Is it similar to /ʌ/ or is it more like /ɔ/ or is it something different? I've seen it combined with /ʌ/ several times in different phonetic scripts. Are the 2 similar or where they just lumped together out of laziness?
The /a/ phoneme represents the open front unrounded vowel from FATHER and KHAN. If you have this, you do not have the next one. It can be found in some speakers from southern England. Other native speakers use a back vowel here instead, /ɑ/, which means those with the back vowel can easily confuse hearing this one from speakers of southern English for the /æ/ phoneme.
The /ɑ/ phoneme represents the open back unrounded vowel from FATHER and KHAN. It occurs in most native speakers who are not from southern English where they use a front vowel here instead, /a/.
The /æ/ phoneme represents the near-open front unrounded vowel from TRAP and CAT and HAM and MAN. In some speakers from southern England it can be confused for their /a/ phoneme. In some speakers from other parts of the world, including the southern United States and in the Inland North of the Great Lakes of the United States and Canada, it can be confused for their /ɛ/ phoneme, the open-mid front unrounded vowel from DRESS and BET and HEM and MEN.

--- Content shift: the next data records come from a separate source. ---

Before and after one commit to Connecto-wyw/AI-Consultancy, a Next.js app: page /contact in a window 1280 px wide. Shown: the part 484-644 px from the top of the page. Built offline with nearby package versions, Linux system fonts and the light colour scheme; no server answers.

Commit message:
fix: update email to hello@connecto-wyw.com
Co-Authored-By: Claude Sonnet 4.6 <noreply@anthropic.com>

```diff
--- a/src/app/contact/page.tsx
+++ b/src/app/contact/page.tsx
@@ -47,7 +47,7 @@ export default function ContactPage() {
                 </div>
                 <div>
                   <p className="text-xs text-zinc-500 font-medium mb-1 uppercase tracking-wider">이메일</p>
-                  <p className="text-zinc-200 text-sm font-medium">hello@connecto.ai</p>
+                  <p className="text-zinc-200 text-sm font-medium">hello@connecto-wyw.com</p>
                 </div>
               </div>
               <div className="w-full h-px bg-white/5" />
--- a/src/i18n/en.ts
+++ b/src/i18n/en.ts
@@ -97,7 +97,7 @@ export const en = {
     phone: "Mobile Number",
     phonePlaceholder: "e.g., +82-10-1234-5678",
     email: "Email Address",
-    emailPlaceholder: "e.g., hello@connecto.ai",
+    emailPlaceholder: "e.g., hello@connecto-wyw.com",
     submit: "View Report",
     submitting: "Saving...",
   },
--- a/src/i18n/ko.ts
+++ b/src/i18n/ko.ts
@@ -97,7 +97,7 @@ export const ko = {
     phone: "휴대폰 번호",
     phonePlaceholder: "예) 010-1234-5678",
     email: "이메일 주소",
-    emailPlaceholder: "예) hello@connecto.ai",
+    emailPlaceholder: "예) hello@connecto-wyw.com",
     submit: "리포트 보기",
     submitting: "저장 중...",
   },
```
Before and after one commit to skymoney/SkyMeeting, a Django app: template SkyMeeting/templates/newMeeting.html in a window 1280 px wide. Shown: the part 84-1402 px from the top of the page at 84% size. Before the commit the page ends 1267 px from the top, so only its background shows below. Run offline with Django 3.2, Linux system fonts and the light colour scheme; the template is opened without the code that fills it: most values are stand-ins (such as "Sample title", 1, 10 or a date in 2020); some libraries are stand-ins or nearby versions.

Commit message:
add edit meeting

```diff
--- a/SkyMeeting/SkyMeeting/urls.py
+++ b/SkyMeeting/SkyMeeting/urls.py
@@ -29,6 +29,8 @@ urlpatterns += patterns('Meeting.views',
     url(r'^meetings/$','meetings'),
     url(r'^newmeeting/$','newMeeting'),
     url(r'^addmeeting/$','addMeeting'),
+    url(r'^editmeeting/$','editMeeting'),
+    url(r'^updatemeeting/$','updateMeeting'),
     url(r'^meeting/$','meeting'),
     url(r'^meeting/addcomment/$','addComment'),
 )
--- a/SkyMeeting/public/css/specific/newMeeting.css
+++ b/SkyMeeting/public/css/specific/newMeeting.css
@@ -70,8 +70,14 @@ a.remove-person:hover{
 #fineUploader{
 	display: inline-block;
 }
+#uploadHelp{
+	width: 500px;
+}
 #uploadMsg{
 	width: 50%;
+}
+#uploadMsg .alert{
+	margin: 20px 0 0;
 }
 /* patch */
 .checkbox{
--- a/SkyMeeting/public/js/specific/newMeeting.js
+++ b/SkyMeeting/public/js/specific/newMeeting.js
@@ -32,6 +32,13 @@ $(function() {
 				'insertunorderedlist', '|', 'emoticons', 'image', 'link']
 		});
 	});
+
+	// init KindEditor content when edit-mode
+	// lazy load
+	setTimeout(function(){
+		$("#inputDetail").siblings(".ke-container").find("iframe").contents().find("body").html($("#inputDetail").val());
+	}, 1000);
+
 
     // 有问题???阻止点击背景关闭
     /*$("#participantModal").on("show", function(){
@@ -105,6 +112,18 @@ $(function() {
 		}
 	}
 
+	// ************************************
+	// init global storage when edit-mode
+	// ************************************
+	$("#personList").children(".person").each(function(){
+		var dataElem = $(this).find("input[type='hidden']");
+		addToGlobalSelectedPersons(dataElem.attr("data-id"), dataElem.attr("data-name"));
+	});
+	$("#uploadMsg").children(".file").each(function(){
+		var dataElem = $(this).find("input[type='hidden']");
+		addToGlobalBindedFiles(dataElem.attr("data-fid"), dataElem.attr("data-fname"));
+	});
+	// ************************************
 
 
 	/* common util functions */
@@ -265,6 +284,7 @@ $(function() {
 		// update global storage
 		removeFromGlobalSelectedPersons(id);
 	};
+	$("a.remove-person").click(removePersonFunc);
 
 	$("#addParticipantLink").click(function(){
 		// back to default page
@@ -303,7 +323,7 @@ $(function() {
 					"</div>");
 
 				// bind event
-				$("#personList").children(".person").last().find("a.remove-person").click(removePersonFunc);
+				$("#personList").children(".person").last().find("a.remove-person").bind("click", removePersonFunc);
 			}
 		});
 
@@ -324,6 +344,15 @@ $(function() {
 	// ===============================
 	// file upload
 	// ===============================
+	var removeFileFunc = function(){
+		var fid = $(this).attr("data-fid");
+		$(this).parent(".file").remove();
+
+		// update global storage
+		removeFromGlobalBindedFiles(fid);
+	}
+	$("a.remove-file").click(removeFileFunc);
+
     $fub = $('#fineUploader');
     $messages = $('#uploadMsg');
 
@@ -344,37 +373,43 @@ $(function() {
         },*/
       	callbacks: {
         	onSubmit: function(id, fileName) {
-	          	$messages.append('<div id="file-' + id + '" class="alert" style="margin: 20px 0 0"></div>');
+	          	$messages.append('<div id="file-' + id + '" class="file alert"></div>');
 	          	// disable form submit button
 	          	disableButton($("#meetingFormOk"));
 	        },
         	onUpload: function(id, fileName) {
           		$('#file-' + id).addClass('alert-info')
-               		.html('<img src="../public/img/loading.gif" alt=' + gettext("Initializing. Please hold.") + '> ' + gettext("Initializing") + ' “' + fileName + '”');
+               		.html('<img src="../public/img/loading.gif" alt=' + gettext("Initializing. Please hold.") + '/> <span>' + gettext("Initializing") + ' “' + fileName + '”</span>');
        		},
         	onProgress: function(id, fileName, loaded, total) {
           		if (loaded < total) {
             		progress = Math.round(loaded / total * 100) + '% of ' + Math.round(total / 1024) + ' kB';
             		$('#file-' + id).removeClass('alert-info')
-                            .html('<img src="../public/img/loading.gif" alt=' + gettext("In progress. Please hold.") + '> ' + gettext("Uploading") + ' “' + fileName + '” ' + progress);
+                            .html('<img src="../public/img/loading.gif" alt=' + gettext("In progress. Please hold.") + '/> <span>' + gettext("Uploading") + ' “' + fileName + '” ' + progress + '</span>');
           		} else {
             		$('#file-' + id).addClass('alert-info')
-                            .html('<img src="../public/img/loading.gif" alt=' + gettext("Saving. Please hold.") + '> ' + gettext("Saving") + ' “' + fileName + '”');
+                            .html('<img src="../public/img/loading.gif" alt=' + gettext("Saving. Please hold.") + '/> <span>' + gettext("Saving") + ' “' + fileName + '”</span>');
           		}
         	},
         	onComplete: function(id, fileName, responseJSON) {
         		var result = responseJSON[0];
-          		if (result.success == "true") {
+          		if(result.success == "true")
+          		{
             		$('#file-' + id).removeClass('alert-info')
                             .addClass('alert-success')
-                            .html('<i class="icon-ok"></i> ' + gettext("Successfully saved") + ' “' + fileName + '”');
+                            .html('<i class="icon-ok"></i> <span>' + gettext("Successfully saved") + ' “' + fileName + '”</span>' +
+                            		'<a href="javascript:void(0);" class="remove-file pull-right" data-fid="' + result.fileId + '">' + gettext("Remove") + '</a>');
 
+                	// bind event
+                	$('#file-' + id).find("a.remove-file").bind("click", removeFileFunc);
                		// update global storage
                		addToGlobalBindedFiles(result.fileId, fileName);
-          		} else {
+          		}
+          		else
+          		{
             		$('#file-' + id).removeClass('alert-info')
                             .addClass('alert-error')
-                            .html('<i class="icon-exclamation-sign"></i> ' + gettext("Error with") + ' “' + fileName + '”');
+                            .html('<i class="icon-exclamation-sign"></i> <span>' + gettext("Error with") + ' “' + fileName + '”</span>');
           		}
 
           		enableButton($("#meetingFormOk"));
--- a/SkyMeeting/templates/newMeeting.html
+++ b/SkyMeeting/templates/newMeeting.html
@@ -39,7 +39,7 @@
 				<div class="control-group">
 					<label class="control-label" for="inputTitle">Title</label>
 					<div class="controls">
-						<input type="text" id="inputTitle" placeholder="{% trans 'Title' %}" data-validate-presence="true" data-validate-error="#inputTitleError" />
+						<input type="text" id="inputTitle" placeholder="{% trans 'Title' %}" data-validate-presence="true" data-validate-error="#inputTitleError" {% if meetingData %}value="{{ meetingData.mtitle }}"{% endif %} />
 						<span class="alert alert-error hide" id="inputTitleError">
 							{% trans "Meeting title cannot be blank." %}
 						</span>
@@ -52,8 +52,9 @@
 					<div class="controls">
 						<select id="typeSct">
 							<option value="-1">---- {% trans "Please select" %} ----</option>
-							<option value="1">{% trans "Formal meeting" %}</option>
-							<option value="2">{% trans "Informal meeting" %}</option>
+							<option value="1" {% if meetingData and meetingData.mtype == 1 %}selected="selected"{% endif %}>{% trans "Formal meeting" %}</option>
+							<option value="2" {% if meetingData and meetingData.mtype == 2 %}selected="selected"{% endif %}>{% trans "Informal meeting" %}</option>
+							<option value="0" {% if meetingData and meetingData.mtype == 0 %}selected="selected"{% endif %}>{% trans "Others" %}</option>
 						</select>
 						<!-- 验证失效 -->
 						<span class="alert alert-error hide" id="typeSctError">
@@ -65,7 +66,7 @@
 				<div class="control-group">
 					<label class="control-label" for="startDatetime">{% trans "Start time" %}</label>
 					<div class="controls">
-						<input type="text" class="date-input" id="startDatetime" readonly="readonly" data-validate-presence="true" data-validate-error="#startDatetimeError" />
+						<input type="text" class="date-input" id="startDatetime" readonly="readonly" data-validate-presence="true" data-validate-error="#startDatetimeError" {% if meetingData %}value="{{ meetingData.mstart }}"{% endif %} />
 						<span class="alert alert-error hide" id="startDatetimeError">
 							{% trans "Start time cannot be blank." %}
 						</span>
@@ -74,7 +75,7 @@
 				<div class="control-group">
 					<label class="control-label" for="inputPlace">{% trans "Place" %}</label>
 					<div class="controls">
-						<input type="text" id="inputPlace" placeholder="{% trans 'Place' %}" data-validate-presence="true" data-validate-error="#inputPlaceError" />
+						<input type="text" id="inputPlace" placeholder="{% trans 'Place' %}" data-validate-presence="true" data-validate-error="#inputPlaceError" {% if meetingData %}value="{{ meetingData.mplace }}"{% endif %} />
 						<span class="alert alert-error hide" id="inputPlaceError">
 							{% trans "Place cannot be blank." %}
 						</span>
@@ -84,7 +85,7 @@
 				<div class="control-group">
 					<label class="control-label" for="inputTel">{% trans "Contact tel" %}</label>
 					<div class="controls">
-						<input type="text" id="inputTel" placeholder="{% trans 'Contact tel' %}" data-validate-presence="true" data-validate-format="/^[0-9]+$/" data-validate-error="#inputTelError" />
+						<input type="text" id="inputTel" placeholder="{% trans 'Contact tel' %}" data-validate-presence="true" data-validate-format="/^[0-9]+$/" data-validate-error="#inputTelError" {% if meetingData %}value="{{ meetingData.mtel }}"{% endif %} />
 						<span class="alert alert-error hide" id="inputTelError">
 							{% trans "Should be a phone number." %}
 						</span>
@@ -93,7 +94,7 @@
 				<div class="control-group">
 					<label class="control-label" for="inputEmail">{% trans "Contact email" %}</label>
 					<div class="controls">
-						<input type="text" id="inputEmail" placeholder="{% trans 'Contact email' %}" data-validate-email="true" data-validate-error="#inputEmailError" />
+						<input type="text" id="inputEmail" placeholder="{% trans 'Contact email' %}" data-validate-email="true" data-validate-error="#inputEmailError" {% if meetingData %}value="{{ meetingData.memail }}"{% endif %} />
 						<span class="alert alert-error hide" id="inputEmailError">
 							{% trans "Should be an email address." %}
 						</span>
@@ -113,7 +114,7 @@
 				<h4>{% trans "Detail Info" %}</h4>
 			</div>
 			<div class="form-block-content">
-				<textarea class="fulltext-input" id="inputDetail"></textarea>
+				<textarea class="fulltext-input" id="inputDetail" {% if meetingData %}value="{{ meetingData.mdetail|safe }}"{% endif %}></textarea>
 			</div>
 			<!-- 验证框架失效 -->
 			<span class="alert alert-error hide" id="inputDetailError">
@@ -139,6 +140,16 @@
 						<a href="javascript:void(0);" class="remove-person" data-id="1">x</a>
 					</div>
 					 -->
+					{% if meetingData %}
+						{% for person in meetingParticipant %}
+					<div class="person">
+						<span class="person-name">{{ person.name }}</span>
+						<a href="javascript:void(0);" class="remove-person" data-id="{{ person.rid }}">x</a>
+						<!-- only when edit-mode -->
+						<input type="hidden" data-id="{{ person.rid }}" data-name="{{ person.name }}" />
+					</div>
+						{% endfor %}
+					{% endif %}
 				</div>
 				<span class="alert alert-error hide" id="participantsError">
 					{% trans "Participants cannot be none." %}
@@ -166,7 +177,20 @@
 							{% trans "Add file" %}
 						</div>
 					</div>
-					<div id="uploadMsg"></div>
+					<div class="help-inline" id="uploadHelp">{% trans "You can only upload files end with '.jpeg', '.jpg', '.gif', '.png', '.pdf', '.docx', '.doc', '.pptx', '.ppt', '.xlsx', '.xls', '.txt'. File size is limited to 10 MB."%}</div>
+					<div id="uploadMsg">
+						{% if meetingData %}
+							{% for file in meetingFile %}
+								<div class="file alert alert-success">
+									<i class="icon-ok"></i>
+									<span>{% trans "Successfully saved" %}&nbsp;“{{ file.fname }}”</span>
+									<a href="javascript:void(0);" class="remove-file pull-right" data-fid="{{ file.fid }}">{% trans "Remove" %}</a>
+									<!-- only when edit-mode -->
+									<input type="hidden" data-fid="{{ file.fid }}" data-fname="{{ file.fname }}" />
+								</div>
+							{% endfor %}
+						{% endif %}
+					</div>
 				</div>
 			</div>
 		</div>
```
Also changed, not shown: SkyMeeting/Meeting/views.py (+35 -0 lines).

The /ʌ/ phoneme represents the open-mid central unrounded vowel from STRUT and RUN. It is the stressed version of schwa, /ə/, which is never stressed.
The /ə/ phoneme represents the mid central unrounded vowel schwa from the first syllable of ABOUT and from the last syllable of COMMA. It is the unstressed version of /ʌ/, which is always stressed.
The /ɔ/ phoneme represents the open-mid back rounded vowel from THOUGHT and CALL. Speakers from Western Pennsylvania use this rounded vowel for both COT and CAUGHT, DON and DAWN, while speakers from Southern California and many places west of the Mississippi have no rounded back vowel, so they use only the unrounded back FATHER vowel /ɑ/ for all such words as COT, CAUGHT, CLOTH, DON, DAWN, DOG, GONE — all without any rounding in their mouths. If you are such a speaker then this may be the source of your confusion, as Peter Shor has mentioned in comments.
Here’s a summary so you can see what contrasts with what, and how.
/a/ open front unrounded /æ/ near-open front unrounded /ɛ/ open-mid front unrounded /ʌ/ open-mid central unrounded stressed-only /ə/ mid central unrounded unstressed-only /ɔ/ open-mid back rounded /ɑ/ open back unrounded